The agreement was reached in Washington a day after North Korea said it had test-fired a new solid-fuel intercontinental ballistic missile. The officials also said they discussed ways for their armed forces to resume trilateral drills to maintain peace and stability in the Indo-Pacific region in a “more effective manner.”

In the wake of a thaw in relations between Japan and South Korea, the three countries held a director-general level meeting for the first time in about three years.

“The three defense officials confirmed that each side would remain vigilant and enhance trilateral security cooperation to deter (the North Korean) nuclear and missile threats,” Kazuo Masuda, Japan’s director general for defense policy, and his U.S. and South Korean counterparts, Ely Ratner and Heo Tae Keun, said in a joint statement.

The United States currently has a system linked separately to Japan and South Korea for the detection of North Korean missiles, from launches to landings, but its Asian security allies do not have a mechanism to share such information immediately.

During the meeting, the officials said they also discussed the regularization of three-way missile defense and anti-submarine drills to deter and respond to North Korea, which, according to its official media, fired the Hwasong-18 ICBM propelled by a three-stage rocket system on Thursday.

South Korea recently informed Japan of the complete normalization of an intelligence-sharing pact between the two countries. But it does not allow them to exchange real-time information.

The General Security of Military Information Agreement, or GSOMIA, was on the brink of termination under the administration of President Yoon Suk Yeol’s predecessor, when bilateral ties deteriorated to their worst level in decades mainly due to historical issues.

Yoon and Japanese Prime Minister Fumio Kishida agreed in mid-March to move past a dispute over wartime conscripted labor to thaw icy bilateral ties.

The rapprochement has fueled expectations for stronger trilateral cooperation, with the United States expressing “full support” in the statement for the renewed commitment by Japan and South Korea to facilitate communication among defense authorities, especially in leveraging the GSOMIA.

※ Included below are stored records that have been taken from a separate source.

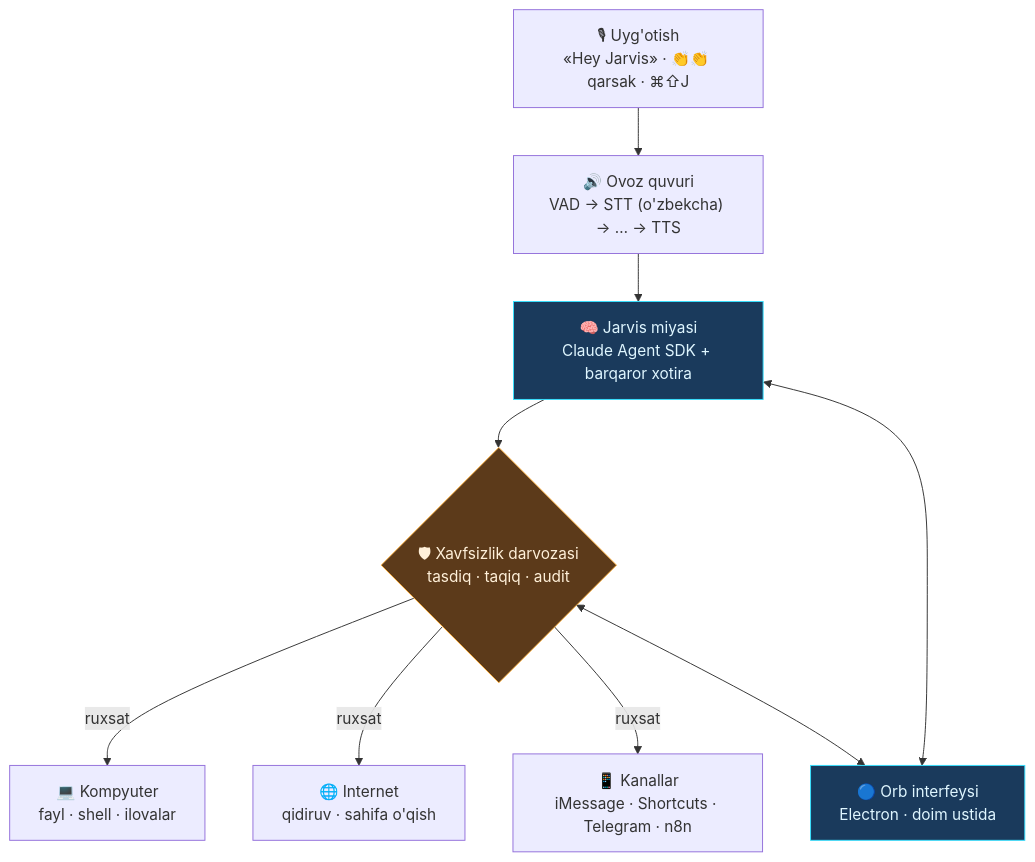
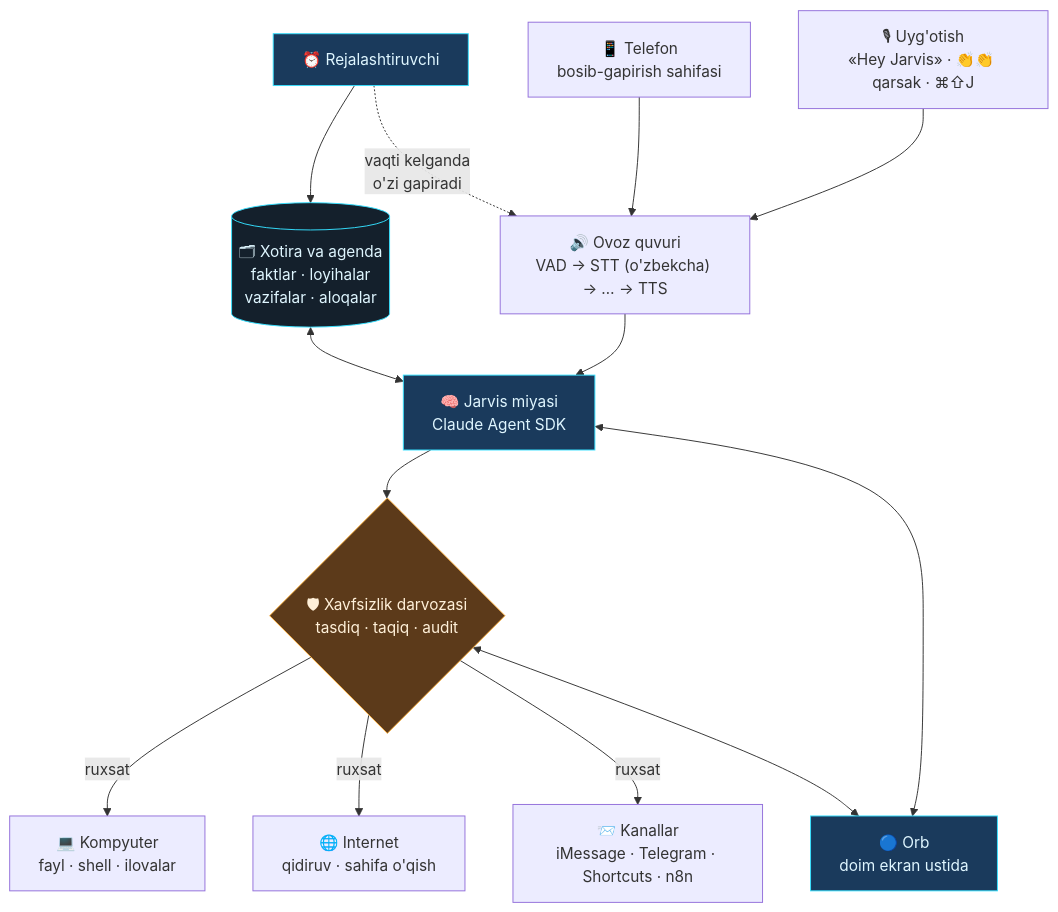
Before and after one commit to kamolbeek/jarvis-assistant: the diagram in README.md, drawn with Mermaid. The commit also changed other lines of this file and 11 other files, not shown here.

First line of the commit message:
Jarvis: to'liq yordamchi — agenda, proaktiv eslatmalar, telefon ko'prigi

````diff
--- a/README.md
+++ b/README.md
@@ -9,21 +9,28 @@
 ```mermaid
 flowchart TD
     A["🎙 Uyg'otish<br/>«Hey Jarvis» · 👏👏 qarsak · ⌘⇧J"] --> B
+    P["📱 Telefon<br/>bosib-gapirish sahifasi"] --> B
 
     B["🔊 Ovoz quvuri<br/>VAD → STT (o'zbekcha) → … → TTS"] --> C
 
-    C["🧠 Jarvis miyasi<br/>Claude Agent SDK + barqaror xotira"] --> D
+    C["🧠 Jarvis miyasi<br/>Claude Agent SDK"] --> D
 
     D{"🛡 Xavfsizlik darvozasi<br/>tasdiq · taqiq · audit"}
 
     D -->|ruxsat| E["💻 Kompyuter<br/>fayl · shell · ilovalar"]
     D -->|ruxsat| F["🌐 Internet<br/>qidiruv · sahifa o'qish"]
-    D -->|ruxsat| G["📱 Kanallar<br/>iMessage · Shortcuts · Telegram · n8n"]
+    D -->|ruxsat| G["📨 Kanallar<br/>iMessage · Telegram · Shortcuts · n8n"]
 
-    C <--> H["🔵 Orb interfeysi<br/>Electron · doim ustida"]
+    M[("🗂 Xotira va agenda<br/>faktlar · loyihalar<br/>vazifalar · aloqalar")] <--> C
+    S["⏰ Rejalashtiruvchi"] --> M
+    S -.->|"vaqti kelganda<br/>o'zi gapiradi"| B
+
+    C <--> H["🔵 Orb<br/>doim ekran ustida"]
     D <--> H
 
     style C fill:#1a3a5c,stroke:#35e0ff,color:#dff6ff
     style D fill:#5c3a1a,stroke:#ffb545,color:#fff0d9
     style H fill:#1a3a5c,stroke:#35e0ff,color:#dff6ff
+    style S fill:#1a3a5c,stroke:#35e0ff,color:#dff6ff
+    style M fill:#14202c,stroke:#35e0ff,color:#dff6ff
 ```
````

Besides North Korea, the statement said the countries reaffirmed the importance of peace and stability across the Taiwan Strait, where China has been increasing its military activities, and the need to support Ukraine’s efforts to repel Russia’s invasion.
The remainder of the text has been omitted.